The kids are all curious about what the secret ingredient might be. Nine-year-old Kyndall says, "I really hope it's candy in that box, because if I could eat candy every day, I would." Girl, wait until you're an adult and you CAN eat candy every day (because it's all you can afford at the bodega after you pay all of your bills, cab fares, and bar tabs). +6 for honesty/candy love.
A fake dynamite detonation reveals the ingredient is marshmallows, which are now raining from the rafters in the kitchen.
Anyway. Jesse is from New York, which automatically in my book gets him +3 (sorry, them's the breaks). He dreams of opening up a rock ‘n roll restaurant in the city, which gets another +3. Then he explains that he's making churros as his dish, so +7 because churros are the best.

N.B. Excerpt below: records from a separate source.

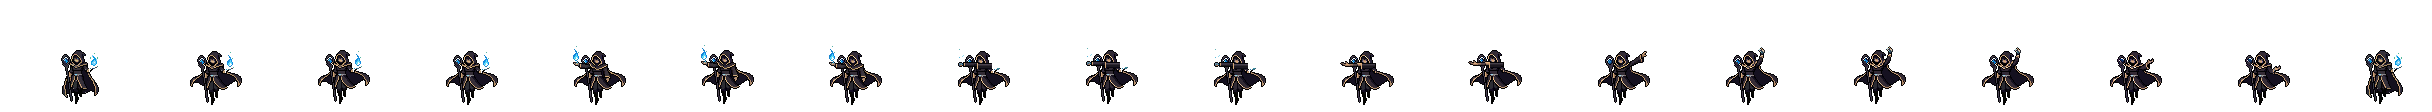
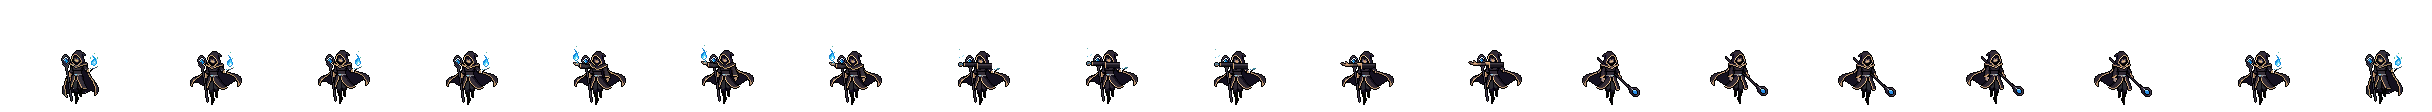
Meteor: pause after the crush, brief spark on the palm, turn away as the meteor drops
Claude-Session: https://claude.ai/code/session_01PAJQvS6MdJB9emcv35BH5f

Changed region(s): [[0.625, 0.4286, 0.9375, 0.9107]]

diff --git a/public/js/scene.js b/public/js/scene.js
@@ -51,7 +51,7 @@ export class BattleScene {
     this.shake = 0; this.shakeT = 0;
     this.trails = []; this.cam = null; this.stars = []; this.rings = []; this.ribbons = []; this.auras = [];
     this.zaps = []; this.ripples = []; this.residue = []; this.xhits = []; this.slivers = []; this.bigArcs = [];   // Champion's Combo: blade aura, ground ripples, leftover crackle
-    this.mets = [];   // Meteor: hand flame, spark, snap, the rock, its explosion and the fire it leaves
+    this.mets = [];   // Meteor: hand flame, spark, the rock, its explosion and the fire it leaves
     this.cracks = []; this.spikes = []; this.ghosts = [];
     this.slowmo = 1;   // <1 plays everything in slow motion (used by the /dev/lab.html animation lab)
     this.freezeUntil = 0;
@@ -888,10 +888,10 @@ export class BattleScene {
   _zig(a, b, n, j) { const pts = [a]; for (let i = 1; i < n; i++) pts.push({ x: lerp(a.x, b.x, i / n) + (Math.random() - 0.5) * j, y: lerp(a.y, b.y, i / n) + (Math.random() - 0.5) * j }); pts.push(b); return pts; }
 
   // Meteor with its PixelLab animation (anims.meteor): the mage floats up, thrusts the flame in her hand out at the enemy
-  // (pointAt), crushes it (crushAt),
-  // opens it on a tiny spark (openAt) that shoots up off the screen (sparkAt), raises her arm and snaps her fingers
-  // (snapAt). A giant meteor then streaks in from the top right and lands on the middle of the enemies (hit): fireball,
-  // shockwave, cracks, rubble and fire left burning on the floor. She floats back down after it (downAt).
+  // (pointAt), crushes it (crushAt) and pauses, then opens her hand on a tiny spark (openAt) that sits a moment and shoots
+  // up off the screen (sparkAt). She turns her back on the enemy, staff pointed at the ground (turnAt), and a giant meteor
+  // streaks in from the top right behind her and lands on the middle of the enemies (hit): fireball, shockwave, cracks,
+  // rubble and fire left burning on the floor. Then she turns back and floats down (downAt).
   _meteorAnim(A, ev, T, anim) {
     const M = anim.meteor;
     const at = []; let acc = 0; for (const [, ms] of anim.timeline) { at.push(acc); acc += ms; }
@@ -915,8 +915,8 @@ export class BattleScene {
     const xs = ens.map(e => e.x), cx = ens.length ? xs.reduce((a, b) => a + b, 0) / xs.length : A.x - 160;
     const cy = ens.length ? ens.reduce((a, e) => a + e.y, 0) / ens.length : A.y;
     const spread = ens.length ? Math.max(56, (Math.max(...xs) - Math.min(...xs)) / 2 + 40) : 60;
-    // close-up on the mage until the snap, then the camera eases out so the meteor and the enemies fit
-    this.cam = { x: A.x - 4, y: A.y - 58, t0: at0, dur: T(at[M.snapAt] + 260), z: 1.12 };
+    // close-up on the mage until she turns away, then the camera eases out so the meteor and the enemies fit
+    this.cam = { x: A.x - 4, y: A.y - 58, t0: at0, dur: T(at[M.turnAt] + 260), z: 1.12 };
     // 1. she rises off the floor on a ring of light
     this.move(A, 0, -(M.lift || 30), T(at[2] + 120));
     this.rune(A.x, A.y, flame); this.burst(A.x, A.y - 2, '#d8c8b0', 10, 24, 20); sfx('cast');
@@ -939,20 +939,17 @@ export class BattleScene {
     });
     // 4. she opens her hand on a tiny spark, which shoots up and out of the top of the screen
     when(M.openAt, () => {
-      this.mets.push({ kind: 'spark', follow: palm, color: flame, t0: now(), hold: T(at[M.sparkAt] - at[M.openAt] + 120), fly: T(420), life: T(at[M.sparkAt] - at[M.openAt] + 120 + 420), pts: [] });
+      this.mets.push({ kind: 'spark', follow: palm, color: flame, t0: now(), hold: T(at[M.sparkAt] - at[M.openAt]), fly: T(420), life: T(at[M.sparkAt] - at[M.openAt] + 420), pts: [] });
       sfx('twinkle');
     });
-    when(M.sparkAt, () => { this.darken = { t0: now(), dur: T(at[anim.hit] - at[M.sparkAt] + 700) }; sfx('rise'); }, 120);
-    // 5. the snap: a click of light at her fingertips
-    when(M.snapAt, () => {
-      const tip = { x: A.x + A.ox + M.snapTip[0], y: A.y + A.oy + M.snapTip[1] };
-      this.mets.push({ kind: 'snap', x: tip.x, y: tip.y, t0: now(), life: T(260) });
-      this.glows.push({ x: tip.x, y: tip.y, r: 22, color: '#fff2c0', t: 0, life: 0.25, a: 0.9 });
-      this.flash = Math.max(this.flash || 0, 0.06);
-      sfx('snap');
+    when(M.sparkAt, () => { this.darken = { t0: now(), dur: T(at[anim.hit] - at[M.sparkAt] + 700) }; sfx('rise'); });
+    // 5. she turns her back on the enemy, staff pointed at the ground: a swish of her cloak
+    when(M.turnAt, () => {
+      for (let i = 0; i < 10; i++) this.particles.push({ x: A.x + A.ox + (Math.random() - 0.5) * 20, y: A.y + A.oy - 10 - Math.random() * 30, vx: 40 + Math.random() * 40, vy: (Math.random() - 0.5) * 20, g: 0, life: 0.3 + Math.random() * 0.2, t: 0, c: Math.random() < 0.5 ? '#8a7aa8' : '#cfc4e0', fade: true });
+      sfx('whoosh');
     });
     // 6. the meteor: its shadow and a burning ring mark the spot, the sky glows red, and it streaks in from the top right
-    const fallFrom = at[M.snapAt] + 120, fall = at[anim.hit] - fallFrom;
+    const fallFrom = at[M.turnAt] + 120, fall = at[anim.hit] - fallFrom;
     setTimeout(() => {
       this.mets.push({ kind: 'mark', x: cx, y: cy, w: spread, t0: now(), life: T(fall + 120) });
       this.mets.push({ kind: 'rock', from: { x: cx + 230, y: cy - 330 }, to: { x: cx, y: cy - 10 }, R: 36, t0: now(), life: T(fall), rot: Math.random() * 6,
@@ -972,9 +969,9 @@ export class BattleScene {
       this.impact(ev, tgt, 'meteor', rc);
       sfx('boom');
     });
-    // 8. she floats back down, and the flame lights up in her hand again
+    // 8. she turns back and floats down, and the flame lights up in her hand again
     when(M.downAt, () => this.move(A, 0, 0, T(acc - at[M.downAt])));
-    setTimeout(() => { const p = palm(); this.glows.push({ x: p.x, y: p.y, r: 18, color: flame, t: 0, life: 0.35, a: 0.8 }); this.burst(p.x, p.y, flame, 8, 20); }, T(acc - 120));
+    setTimeout(() => { const p = palm(); this.glows.push({ x: p.x, y: p.y, r: 18, color: flame, t: 0, life: 0.35, a: 0.8 }); this.burst(p.x, p.y, flame, 8, 20); }, T(at[M.downAt] + 40));
     setTimeout(() => { A.anim = null; this.move(A, 0, 0, T(120)); }, T(acc + 60));
     return T(acc + 450);
   }
@@ -1022,12 +1019,6 @@ export class BattleScene {
         ctx.strokeStyle = 'rgba(255,255,255,0.95)'; ctx.lineWidth = Math.max(1, s * 0.7);
         ctx.beginPath(); ctx.moveTo(X(x) - L, Y(y)); ctx.lineTo(X(x) + L, Y(y)); ctx.moveTo(X(x), Y(y) - L); ctx.lineTo(X(x), Y(y) + L); ctx.stroke();
         ctx.fillStyle = '#ffffff'; ctx.fillRect(X(x) - s, Y(y) - s, 2 * s, 2 * s);
-      } else if (m.kind === 'snap') {   // the click: short rays of light and a ring at the fingertips
-        const e = eo(k / 0.5), a = 1 - k;
-        ctx.strokeStyle = hexA('#fff6d8', a); ctx.lineWidth = Math.max(1, s * 1.1); ctx.lineCap = 'round';
-        for (let j = 0; j < 5; j++) { const ang = -Math.PI / 2 + (j - 2) * 0.6, r0 = (3 + 4 * e) * s, r1 = (5 + 8 * e) * s; ctx.beginPath(); ctx.moveTo(X(m.x) + Math.cos(ang) * r0, Y(m.y) + Math.sin(ang) * r0); ctx.lineTo(X(m.x) + Math.cos(ang) * r1, Y(m.y) + Math.sin(ang) * r1); ctx.stroke(); }
-        ctx.strokeStyle = hexA('#ffd25a', 0.6 * a); ctx.beginPath(); ctx.arc(X(m.x), Y(m.y), (3 + 8 * e) * s, 0, TAU); ctx.stroke();
-        glow(X(m.x), Y(m.y), 9 * s, '#ffffff', 0.8 * a);
       } else if (m.kind === 'mark') {   // the landing spot: a darkening shadow and a burning ring on the floor
         const e = k * k, x = X(m.x), y = Y(m.y), rx = (m.w * (0.5 + 0.7 * e)) * s;
         ctx.globalCompositeOperation = 'source-over';

diff --git a/public/js/audio.js b/public/js/audio.js
@@ -70,7 +70,6 @@ const SFX = {
   vote: () => { tone(660, 0.08, { type: 'sine', vol: 0.1 }); },
   banner: () => { noise(0.5, { freq: 300, q: 0.5, vol: 0.15, type: 'lowpass', slide: 2 }); },
   crush: () => { noise(0.18, { freq: 500, q: 0.9, vol: 0.32, type: 'lowpass', slide: 0.5 }); noise(0.35, { freq: 2500, q: 0.6, vol: 0.1, slide: 0.4, delay: 0.05 }); },   // a fist closing on a flame
-  snap: () => { noise(0.04, { freq: 3800, q: 1.5, vol: 0.5 }); tone(1900, 0.05, { type: 'square', vol: 0.05, slide: 0.6 }); },   // finger snap
   rise: () => { tone(500, 0.5, { type: 'sine', vol: 0.08, slide: 3 }); noise(0.4, { freq: 3000, q: 3, vol: 0.06, slide: 2 }); },
   fall: () => { noise(0.75, { freq: 300, q: 0.8, vol: 0.35, slide: 3.5 }); tone(200, 0.7, { type: 'sawtooth', vol: 0.08, slide: 0.35 }); },   // meteor screaming in
   boom: () => { noise(1.1, { freq: 500, q: 0.5, vol: 0.7, type: 'lowpass', slide: 0.25 }); tone(60, 0.9, { type: 'sine', vol: 0.55, slide: 0.5 }); noise(0.3, { freq: 2200, q: 0.6, vol: 0.25, slide: 0.3 }); },

diff --git a/tools/build_attack.py b/tools/build_attack.py
@@ -88,14 +88,15 @@ EXTRA = {
     'knight:f/combo': dict(base='knight:f', ms=[50, 50, 60, 90,  40, 50, 50, 110,  40, 45, 50, 100,  45, 45, 45, 90,  40, 50, 50, 130,
                                                 70, 60, 60, 60, 60, 80,  260, 260, 260, 260,  70, 60, 60, 70, 45, 45, 70, 420],
                            hit=35, slashAt=[5, 9, 17], holdAt=[26, 29], arcAt=34, blade=28, track='top', dash=18, cast=False),
-    # Meteor (tools/assemble_meteor.py): rise into a hover, thrust the flame out at the enemy ('pointAt'), crush it ('crushAt'), open the hand on a tiny
-    # spark ('openAt') that flies up off the screen ('sparkAt'), raise the arm and snap the fingers ('snapAt'); the
-    # meteor falls while she holds the pose and lands on 'hit', then she floats back down. 'hands' ([from frame, [x, y]]) / 'snapTip': where the
-    # hand is, px from the feet (sprite facing as drawn); 'lift': how high she floats (px); 'flame': the hand flame's colour.
-    'mage:f/meteor': dict(base='mage:f', ms=[120, 140, 160, 120, 90, 220, 200, 120, 230, 200, 160, 420, 90, 160, 300, 420, 200, 160, 300],
-                          hit=16, meteor=dict(pointAt=4, crushAt=7, openAt=10, sparkAt=11, snapAt=13, downAt=16, hands=[[0, [25, -41]], [4, [-13, -43]], [7, [-12, -40]], [10, [-13, -41]]], snapTip=[17, -62], lift=30, flame='#ff8a3c')),
-    'mage:m/meteor': dict(base='mage:m', ms=[120, 140, 160, 120, 90, 220, 200, 120, 230, 200, 160, 420, 90, 160, 300, 420, 200, 160, 300],
-                          hit=16, meteor=dict(pointAt=4, crushAt=7, openAt=10, sparkAt=11, snapAt=13, downAt=16, hands=[[0, [21, -36]], [4, [-15, -43]], [7, [-14, -40]], [10, [-16, -41]]], snapTip=[16, -54], lift=30, flame='#5ab8ff')),
+    # Meteor (tools/assemble_meteor.py): rise into a hover, thrust the flame out at the enemy ('pointAt'), crush it ('crushAt')
+    # and pause, open the hand on a tiny spark ('openAt') that sits a moment then flies up off the screen ('sparkAt'), turn
+    # away from the enemy, staff pointed at the ground ('turnAt'); the meteor falls behind her and lands on 'hit', then she
+    # turns back and floats down ('downAt'). 'hands' ([from frame, [x, y]]): where the
+    # flame hand is, px from the feet (sprite facing as drawn); 'lift': how high she floats (px); 'flame': the hand flame's colour.
+    'mage:f/meteor': dict(base='mage:f', ms=[120, 140, 160, 120, 90, 220, 200, 120, 280, 280, 250, 420, 140, 300, 400, 300, 260, 160, 300],
+                          hit=15, meteor=dict(pointAt=4, crushAt=7, openAt=10, sparkAt=11, turnAt=12, downAt=17, hands=[[0, [25, -41]], [4, [-13, -43]], [7, [-12, -40]], [10, [-13, -41]]], lift=30, flame='#ff8a3c')),
+    'mage:m/meteor': dict(base='mage:m', ms=[120, 140, 160, 120, 90, 220, 200, 120, 280, 280, 250, 420, 140, 300, 400, 300, 260, 160, 300],
+                          hit=15, meteor=dict(pointAt=4, crushAt=7, openAt=10, sparkAt=11, turnAt=12, downAt=17, hands=[[0, [21, -36]], [4, [-15, -43]], [7, [-14, -40]], [10, [-16, -41]]], lift=30, flame='#5ab8ff')),
     'knight:m/power': dict(base='knight:m', ms=[60, 70, 90, 110, 120, 130, 140, 110, 90, 380], hit=9, aura=[1, 7], dashAt=7, dashFrames=8, upswing=9, dash=10, cast=False),
     'knight:f/power': dict(base='knight:f', ms=[60, 70, 110, 120, 130, 140, 110, 90, 380], hit=8, aura=[1, 6], dashAt=6, dashFrames=7, upswing=8, dash=10, cast=False),
 }

diff --git a/tools/assemble_meteor.py b/tools/assemble_meteor.py
@@ -7,8 +7,8 @@ Keyframes were made with edit_image from the attack frame (both mages at once), 
          the arm across (it kept the pose), so the arm was painted over by hand (point_paint in the frames branch)
          and edit_image redrew it in the sprite's style
   pfist  the outstretched hand squeezed shut on the flame      popen  the outstretched hand open again, palm up, empty
-  praise that arm raised to the upper left                     snap   the arm straight up, fingers snapping
-  half / open  the arm halfway up / palm up at her side (on the way back down)
+  away   turned away from the enemy (the float frame mirrored, then edit_image: staff held in one hand pointing at
+         the ground, the free hand relaxed; the gem in the staff head was filled back in by hand)
 PixelLab's pinned in-betweens for these kept adding big spell effects of their own (fire blasts, swooshes), so the
 move is built from the keyframes, plus the few in-betweens whose effect came off as a separate blob (crush1/2 and
 raise) after dropping everything but the body. (Those are no longer used.) The rise and the descent are moved in code.
@@ -20,9 +20,9 @@ from PIL import Image
 
 SEQ = {   # sheet: frame names in play order (see build_attack.py 'mage:*/meteor' for timing and markers)
     'mage':   ['atk0', 'float', 'float+', 'float', 'point', 'point+', 'point', 'pfist', 'pfist+', 'pfist', 'popen', 'popen+',
-               'praise', 'snap', 'snap+', 'snap', 'half', 'open', 'atk0'],
+               'away', 'away+', 'away', 'away+', 'away', 'float', 'atk0'],
     'mage_m': ['atk0', 'float', 'float+', 'float', 'point', 'point+', 'point', 'pfist', 'pfist+', 'pfist', 'popen', 'popen+',
-               'praise', 'snap', 'snap+', 'snap', 'half', 'open', 'atk0'],
+               'away', 'away+', 'away', 'away+', 'away', 'float', 'atk0'],
 }
 
 def lift1(im):

diff --git a/README.md b/README.md
@@ -170,7 +170,7 @@ Hero frames are 84×76 with the feet at (46, 72), facing left. Enemy frame sizes
 
 **Knight Champion's Combo.** Its own 38-frame move (`anims.combo`, 3.5 s): the knight dashes in and lands three slashes (a diagonal cut, a rising cut and a wide horizontal cut, each with its own damage number). Each lands with a cross-slash impact (`crossHit` in `scene.js`): long thin blades of blue light cross at the point of contact (an X, a mirrored X, then a three-blade star; `CROSS_ANGLES`), with a white flare where they meet and blue sparks that burst out and linger as twinkling residue. Then he hops back and raises the sword straight up, and holds it while a big electric aura charges round the blade: a white-hot blade with current running up both edges, crackling side bolts, lightning striking the tip from the sky and the battlefield dimming. Then he lunges in with a downward slash that throws a giant electric slash arc (`bigArc` in `scene.js`): an oval about four times his height that sweeps from above the screen, over him, down through the enemy and into the floor. Its colour bends along the curve (a conic gradient that follows the sweep): white-hot at the leading tip, through cyan and blue to nothing at the tail, with current crackling along it, bolts forking off its edge and sparks thrown from the tip. The close-up eases out just before it so more of it fits on screen; the finisher lands with a flash and leaves electric ripples spreading over the floor and crackling residue for a second and a half (`_comboAnim` in `scene.js`). The frames are eight PixelLab animations chained through keyframes made with `edit_image` (wind-up, low lunge, rising follow-through, horizontal wind-up and follow-through, the charge pose, the low finish), stitched by `tools/assemble_combo.py`; `build_attack.py` marks `slashAt` (where each slash lands), `holdAt` (the held charge), `arcAt` (the giant arc) and `hit` (the finisher).
 
-**Mage Meteor.** Its own 19-frame move (`anims.meteor`, 3.8 s, both mages): she floats up off the floor on a ring of light, holding the flame in her palm (orange for her, blue for him). She thrusts it out across her body at the enemies (it flares and throws embers their way), holds it there, then crushes it in her outstretched fist. Embers squeeze out between her fingers with a puff of smoke, and light leaks from the fist. She opens her hand on a tiny spark, which shoots up and out of the top of the screen; the battlefield dims. She raises her arm and snaps her fingers (a click of light at the fingertips). Then the sky turns red, a shadow and a burning ring mark the middle of the enemies, and one giant meteor (a burning rock with glowing cracks, a white-hot front and a long fiery tail, shedding embers and smoke) streaks in from the top right and lands. The impact: a dome of fire, a tall flash, two shockwaves over the floor, cracks, rubble, sparks and smoke, and fire left burning on the floor for a moment and a half. Every enemy takes the hit and its burn. She floats back down and the flame relights in her hand (`_meteorAnim` / `drawMeteors` in `scene.js`). The frames are keyframes made with `edit_image` (float; the flame held out at the enemy; that hand as a fist, then open; the arm raised up-left; the snap; the arm halfway and palm up for the way down), stitched by `tools/assemble_meteor.py`. PixelLab would not swing the flame arm across her body, so that arm was painted over by hand and `edit_image` then redrew it in the sprite's style. PixelLab's pinned in-betweens for this character kept painting big spell effects of their own (fire blasts, swooshes), so the move cuts between keyframes; the rise and descent are moved in code. `build_attack.py` marks `pointAt`, `crushAt`, `openAt`, `sparkAt`, `snapAt`, `downAt` and `hit`, plus where the hand is from each frame on (`hands`, so the flame glow, embers and spark follow it), the fingertips for the snap (`snapTip`) and the flame colour.
+**Mage Meteor.** Its own 19-frame move (`anims.meteor`, 4.3 s, both mages): she floats up off the floor on a ring of light, holding the flame in her palm (orange for her, blue for him). She thrusts it out across her body at the enemies (it flares and throws embers their way), holds it there, then crushes it in her outstretched fist: embers squeeze out between her fingers with a puff of smoke, and she holds the fist a moment while light leaks from it. She opens her hand on a tiny spark, which sits on her palm for a moment and then shoots up and out of the top of the screen; the battlefield dims. She turns her back on the enemies, staff in one hand pointed at the ground (a swish of her cloak). Then the sky turns red, a shadow and a burning ring mark the middle of the enemies, and one giant meteor (a burning rock with glowing cracks, a white-hot front and a long fiery tail, shedding embers and smoke) streaks in from the top right behind her and lands. The impact: a dome of fire, a tall flash, two shockwaves over the floor, cracks, rubble, sparks and smoke, and fire left burning on the floor for a moment and a half. Every enemy takes the hit and its burn. She turns back, floats down and the flame relights in her hand (`_meteorAnim` / `drawMeteors` in `scene.js`). The frames are keyframes made with `edit_image` (float; the flame held out at the enemy; that hand as a fist, then open; turned away with the staff pointed down), stitched by `tools/assemble_meteor.py`. PixelLab would not swing the flame arm across her body, so that arm was painted over by hand and `edit_image` then redrew it in the sprite's style; the turned-away pose is the float frame mirrored and re-posed. PixelLab's pinned in-betweens for this character kept painting big spell effects of their own (fire blasts, swooshes), so the move cuts between keyframes; the rise and descent are moved in code. `build_attack.py` marks `pointAt`, `crushAt`, `openAt`, `sparkAt`, `turnAt`, `downAt` and `hit`, plus where the flame hand is from each frame on (`hands`, so the flame glow, embers and spark follow it) and the flame colour.
 
 These hand-timed moves are in `EXTRA` in `build_attack.py` (`charge` / `chargeTo` for the growing light, `swing` for the trail, `ring` for the volley's shrinking ring, `aura`, `dashAt` and `upswing` for Power Strike). The volley's raise was pinned to a near-vertical keyframe made with `edit_image`, because PixelLab's free animation would only aim the bow to about 45°.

The judges love it.
Backwards hat-wearing Addison from Chicago might give Tosi a run for her money as the best cupcake baker in the country, according to Gordon. The judges love the nine-year-old's marshmallow chocolate cupcake with cereal and ganache, though I'm a way bigger fan of her business idea for Batter Up Bakery, which would combine her two great loves: baking and softball. +8 for a solid plan.
Poor, poor Kade from Louisiana. He's making a banana split with a sweet potato biscuit to get both savory and sweet on the plate. So smart! Unfortunately, when he toasts his marshmallows with the blowtorch, they catch fire and start to burn. -5 for reckless endangerment, but then +10 for staying calm and just staring at the flaming plate while saying, "ummmmmm."
Another sob story (literally) is Alexander and his Japanese bandana. I'll give him +2 for being himself and for letting Gordon try on his bandana, which was pretty easy thanks to that dumb new haircut. Unfortunately, he spent more time on karate than he did on preparing his marshmallow cherry pie and was so upset with the plating that he started crying in front of the judges.
Sam is a serious contender this season, and not just because he has the requisite badass hair to be a popular chef one day (normally this involves a big beard, too, but he's still, like, a decade away from real facial hair). +3 for his great mohawk and +3 for his killer marshmallow raspberry filled chocolate whoopie pies that the judges absolutely love.
I also want to give Mia points even though we barely got to meet her in the premiere. +1 for making a great, simple dish of marshmallow fluff butter on a biscuit that the judges loved and +1 for her center-parted long hair that would make Ali MacGraw jealous.
At the end of the competition, the judges call Jesse, Zac, and Sam out as the top three dishes of the evening. Sadly, Kade, and Alexander are sent home with the always encouraging note from Gordon and a massive group hug from everyone else. If MasterChef Junior teaches us anything, it's that we all start off as sincere, supportive people and it's life that turns us into selfish, competitive nightmares. And also that you can make butter with marshmallow fluff.
THE DEFINITIVE AND VERY SERIOUS MASTERCHEF JUNIOR POWER RANKING*
1. Kya, 119 points
2. Avery, 23 points
3. Adam, 16 points
4. Jesse, 16 points
5. (Tie) Addison and Sam, 9 points
7. (Tie) Vivian and Zac, 8 points
9. Kyndall, 7 points
10. Mia, 3 points
11. (Tie) Amaya, Annabelle, Chad, Corey, Derek, Ian, Jaeclyn, JJ, Kaitlyn, Kamilly, Nate, Tae-ho, 1 point
23. Kade, -45 points
24. Alexander, -45 points
*These points do not reflect talent, likelihood to win, years experience, cuteness, or anything aside from arbitrary numbers I yelled at my television while trying to clean up the wine I spilled on my mattress.